Talks to reopen Nicollet Avenue at Lake Street appear to be progressing, as the city Friday commenced a process that will eventually give them authority to purchase the land.

Kmart’s obstruction of Nicollet Avenue has long been considered one of the worst urban planning blunders in modern Minneapolis history. Opening the street has been a top priority for incoming city council member Lisa Bender.

On Friday, the city released a redevelopment plan for the area. Bender said that if this passes -- a council vote is expected in April -- it will give the city authority purchase property in the area.

City officials have been locked in negotiations for years to convince a multitude of owners and lessees on the site to cooperate with the plan.

“This is an optimistic step,” Bender said. “It means that we’re still in active negotiations with the private property owners…It’s evidence that those negotiations are moving forward and that we are getting ready to hopefully take partial control of the site in the near future.”

In a staff report, city staff said goals for the area include reconnecting Nicollet Avenue, improving access to Interstate 35W, promoting new transit options along Nicollet Avenue and Lake Street, as well as eliminating blight. Future land uses could include mixed-use buildings and high-density residential buildings.

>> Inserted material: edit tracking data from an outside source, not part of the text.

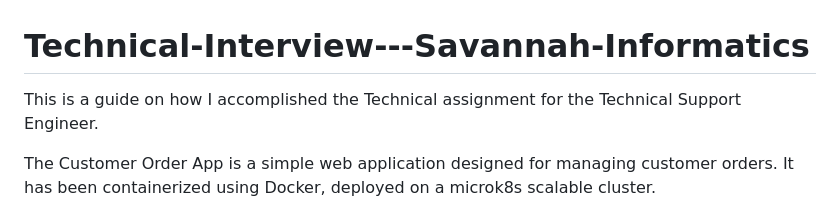
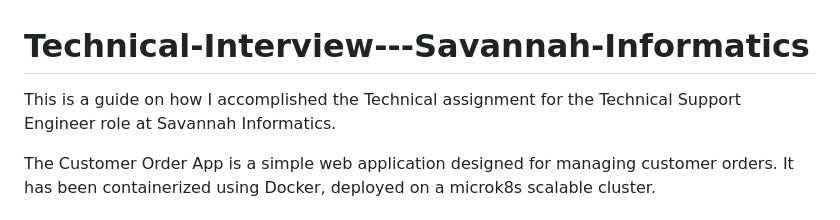
Before and after one commit to kelvin-kahuho/Technical-Interview---Savannah-Informatics, a Markdown page: README.md, the part around the change. GitHub-like rendering.

```diff
--- a/README.md
+++ b/README.md
@@ -1,5 +1,5 @@
 # Technical-Interview---Savannah-Informatics
-This is a guide on how I accomplished the Technical assignment for the Technical Support Engineer.
+This is a guide on how I accomplished the Technical assignment for the Technical Support Engineer role at Savannah Informatics.
 
 The Customer Order App is a simple web application designed for managing customer orders. It has been containerized using Docker, deployed on a microk8s scalable cluster.
 
```
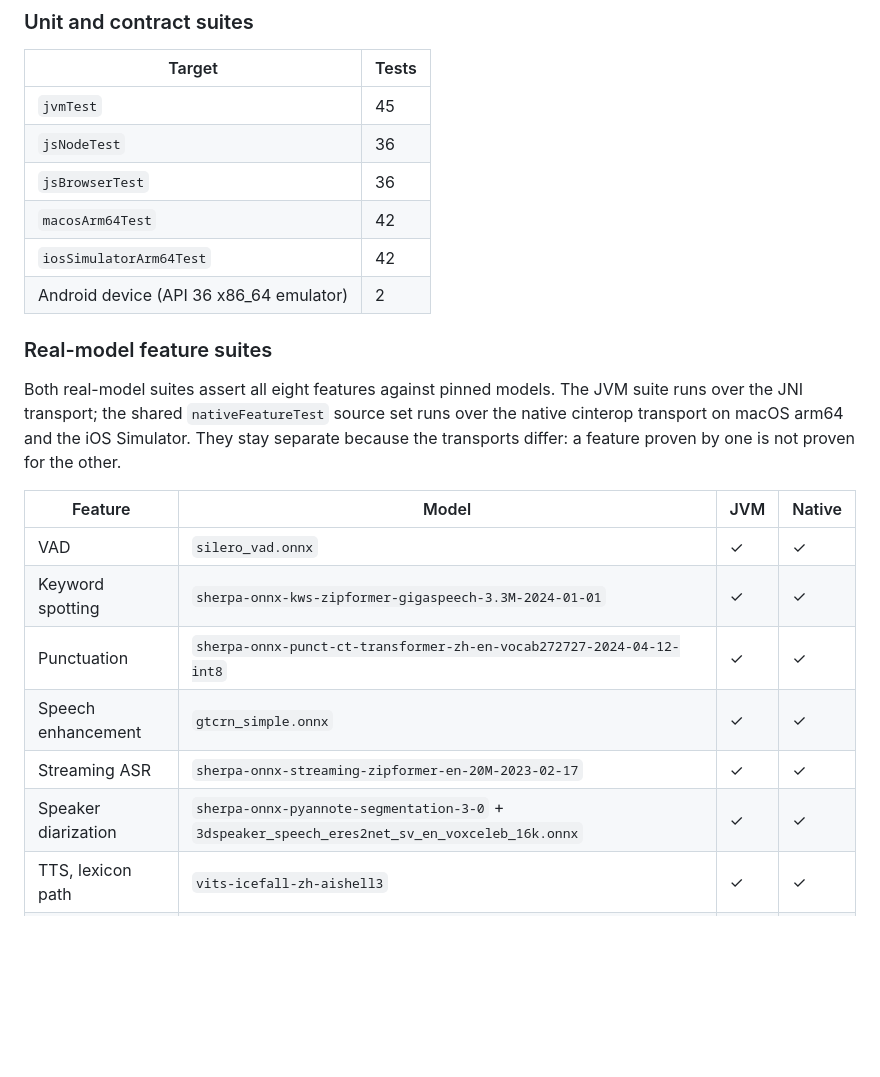
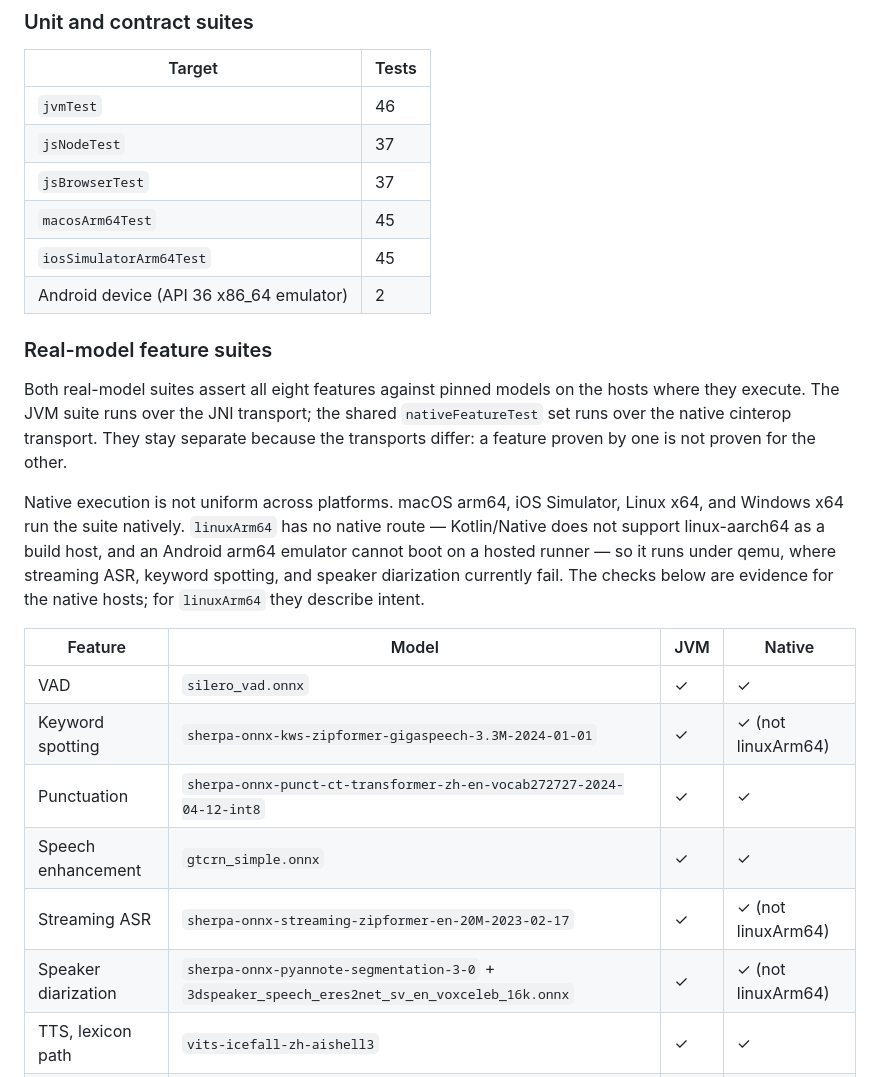
Before and after one commit to ic-timon/sherpa-onnx-kmp, a Markdown page: docs/release-1.0.0.md, the part around the change. GitHub-like rendering; blank space fills up the shorter version.

```diff
--- a/docs/release-1.0.0.md
+++ b/docs/release-1.0.0.md
@@ -95,29 +95,37 @@ fails the build if any of the ten resources is missing.
 
 | Target | Tests |
 | --- | --- |
-| `jvmTest` | 45 |
-| `jsNodeTest` | 36 |
-| `jsBrowserTest` | 36 |
-| `macosArm64Test` | 42 |
-| `iosSimulatorArm64Test` | 42 |
+| `jvmTest` | 46 |
+| `jsNodeTest` | 37 |
+| `jsBrowserTest` | 37 |
+| `macosArm64Test` | 45 |
+| `iosSimulatorArm64Test` | 45 |
 | Android device (API 36 x86_64 emulator) | 2 |
 
 ### Real-model feature suites
 
-Both real-model suites assert all eight features against pinned models. The
-JVM suite runs over the JNI transport; the shared `nativeFeatureTest` source
-set runs over the native cinterop transport on macOS arm64 and the iOS
-Simulator. They stay separate because the transports differ: a feature proven
-by one is not proven for the other.
+Both real-model suites assert all eight features against pinned models on the
+hosts where they execute. The JVM suite runs over the JNI transport; the shared
+`nativeFeatureTest` set runs over the native cinterop transport. They stay
+separate because the transports differ: a feature proven by one is not proven
+for the other.
+
+Native execution is not uniform across platforms. macOS arm64, iOS Simulator,
+Linux x64, and Windows x64 run the suite natively. `linuxArm64` has no native
+route — Kotlin/Native does not support linux-aarch64 as a build host, and an
+Android arm64 emulator cannot boot on a hosted runner — so it runs under qemu,
+where streaming ASR, keyword spotting, and speaker diarization currently fail.
+The checks below are evidence for the native hosts; for `linuxArm64` they
+describe intent.
 
 | Feature | Model | JVM | Native |
 | --- | --- | --- | --- |
 | VAD | `silero_vad.onnx` | ✓ | ✓ |
-| Keyword spotting | `sherpa-onnx-kws-zipformer-gigaspeech-3.3M-2024-01-01` | ✓ | ✓ |
+| Keyword spotting | `sherpa-onnx-kws-zipformer-gigaspeech-3.3M-2024-01-01` | ✓ | ✓ (not linuxArm64) |
 | Punctuation | `sherpa-onnx-punct-ct-transformer-zh-en-vocab272727-2024-04-12-int8` | ✓ | ✓ |
 | Speech enhancement | `gtcrn_simple.onnx` | ✓ | ✓ |
-| Streaming ASR | `sherpa-onnx-streaming-zipformer-en-20M-2023-02-17` | ✓ | ✓ |
-| Speaker diarization | `sherpa-onnx-pyannote-segmentation-3-0` + `3dspeaker_speech_eres2net_sv_en_voxceleb_16k.onnx` | ✓ | ✓ |
+| Streaming ASR | `sherpa-onnx-streaming-zipformer-en-20M-2023-02-17` | ✓ | ✓ (not linuxArm64) |
+| Speaker diarization | `sherpa-onnx-pyannote-segmentation-3-0` + `3dspeaker_speech_eres2net_sv_en_voxceleb_16k.onnx` | ✓ | ✓ (not linuxArm64) |
 | TTS, lexicon path | `vits-icefall-zh-aishell3` | ✓ | ✓ |
 | TTS, phoneme path | `vits-piper-en_US-amy-low` | ✓ | ✓ |
 
```
Also changed, not shown: docs/platform-matrix.md (+10 -3 lines), docs/status.md (+16 -4 lines).
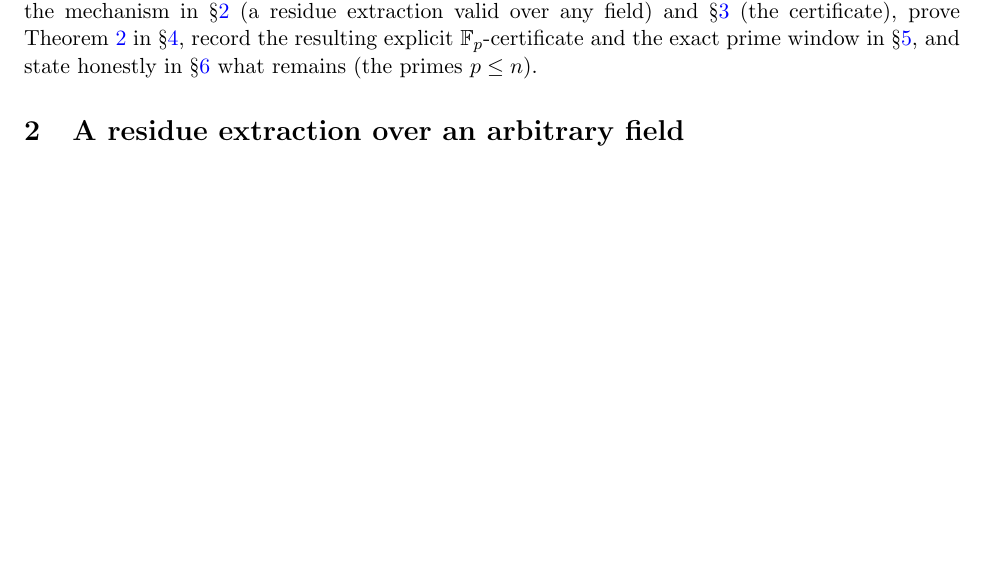
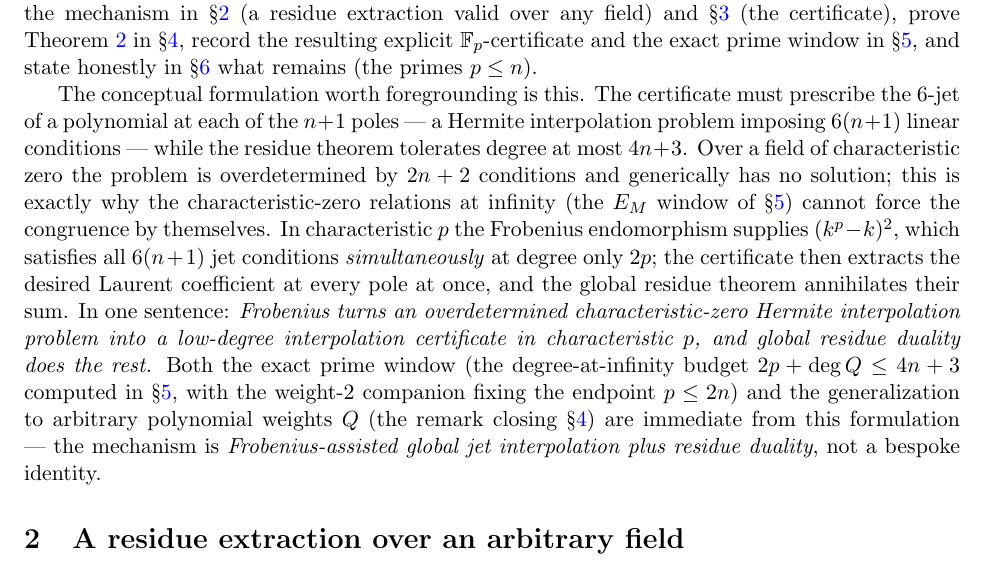
Before and after one commit to rain-1/odd-zeta-values-autoformalization, a LaTeX paper (worthiness/cb_certificate.tex): part of page 3 of 7, cut so that both start at the same text, the shorter picture padded with empty space. Compiled offline with pdfLaTeX.

Commit message:
papers: foreground the mechanism (Sol) — Frobenius-assisted global jet interpolation + residue duality
Conceptual paragraph in both papers: the certificate is an overdetermined
characteristic-zero Hermite interpolation problem (6(n+1) jet conditions
vs degree budget 4n+3, short by 2n+2) that Frobenius solves in
characteristic p at degree 2p; the window n < p <= 2n is the
degree-at-infinity budget 2p + deg Q <= 4n+3 with the weight-2 companion
fixing the endpoint; generalizes in deg Q. Explains why the E_M window
alone could never force the congruence.

Co-Authored-By: Claude Fable 5 <noreply@anthropic.com>

```diff
--- a/worthiness/cb_certificate.tex
+++ b/worthiness/cb_certificate.tex
@@ -189,6 +189,27 @@ endomorphism of $\Fp[k]$. We isolate the mechanism in \S\ref{sec:extract}
 prove Theorem~\ref{thm:main} in \S\ref{sec:proof}, record the resulting explicit
 $\Fp$-certificate and the exact prime window in \S\ref{sec:remarks}, and state
 honestly in \S\ref{sec:phase2} what remains (the primes $p\le n$).
+
+The conceptual formulation worth foregrounding is this. The certificate must
+prescribe the $6$-jet of a polynomial at each of the $n+1$ poles --- a Hermite
+interpolation problem imposing $6(n+1)$ linear conditions --- while the residue
+theorem tolerates degree at most $4n+3$. Over a field of characteristic zero
+the problem is overdetermined by $2n+2$ conditions and generically has no
+solution; this is exactly why the characteristic-zero relations at infinity
+(the $E_M$ window of \S\ref{sec:remarks}) cannot force the congruence by
+themselves. In characteristic $p$ the Frobenius endomorphism supplies
+$(k^p-k)^2$, which satisfies all $6(n+1)$ jet conditions \emph{simultaneously}
+at degree only $2p$; the certificate then extracts the desired Laurent
+coefficient at every pole at once, and the global residue theorem annihilates
+their sum. In one sentence: \emph{Frobenius turns an overdetermined
+characteristic-zero Hermite interpolation problem into a low-degree
+interpolation certificate in characteristic $p$, and global residue duality
+does the rest.} Both the exact prime window (the degree-at-infinity budget
+$2p+\deg Q\le 4n+3$ computed in \S\ref{sec:remarks}, with the weight-$2$
+companion fixing the endpoint $p\le 2n$) and the generalization to arbitrary
+polynomial weights $Q$ (the remark closing \S\ref{sec:proof}) are immediate
+from this formulation --- the mechanism is \emph{Frobenius-assisted global jet
+interpolation plus residue duality}, not a bespoke identity.
 
 \section{A residue extraction over an arbitrary field}\label{sec:extract}
 
```
Also changed, not shown: cbcert/cbcert_formalization.tex (+10 -0 lines), cbcert/cbcert_formalization.pdf, worthiness/cb_certificate.pdf.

UPDATE: Howard Riefs, director of communications for Sears Holdings, which owns Kmart, sent this statement: "While Kmart has been and continues to be committed to an open and fair dialogue with the City on this matter, we did not receive notification of the proposed redevelopment plan until today when it was released to the public. We will review the proposal and provide further comment in due course."

The Nicollet-Lake closure was controversial from its beginnings in the mid-1970s, based on Star Tribune clippings. A redevelopment plan was initially approved in 1972 to improve the troubled area and millions of dollars in bonds were sold to acquire and clear land. Then the city desperately needed a tenant.

In 1976, Kmart demanded that Nicollet be closed in order to build their store, a proposition that “generated intense neighborhood opposition,” according to one news article. “The people in my neighborhood don’t want Nicollet Ave. closed, and we don’t want K-Mart if that’s what it involves,” a service station owner named Carl Brown said at a community meeting.

The article about that community meeting summed up the pressure on the council: “Aldermen Earl Netwal and Tom Ogdahl admitted that the city is in a bind over the development. The land was cleared years ago, the city is losing taxable property, business have shown little interest in building there and the one large firm that is interested – Kmart – won’t build unless Nicollet Ave. is closed off.”

One letter writer proposed even proposed building an archway through the Kmart structure to connect the street (right).

The City Council’s community development committee ultimately deadlocked in a 2-2 vote. The full council then approved the plan 10-2. “I have 34,000 people in my ward who won’t have to drive to the suburbs,” said Alderman Keith Ford, who was "very pleased" with the outcome.

Soon after, Mayor Charlie Stenvig “refused to sign but did not veto” the council resolution because he was not completely behind it, according to another artcle. By doing so, he allowed the Kmart and SuperValu grocery store to move forward. The delay in locating an anchor tenant had "cost the city about $4.8 million more than was originally anticipated," the article said.

The new redevelopment plan for Lake Street and Nicollet Avenue will be heard at a planning commission committee of the whole meeting next Thursday.

Top photo: Lake Street and 1st Avenue, 1972 and today. Middle photo: "Nicollet block closed to allow store construction," July 1977. Bottom-right: Henry Henriksen letter to the editor, May 1976.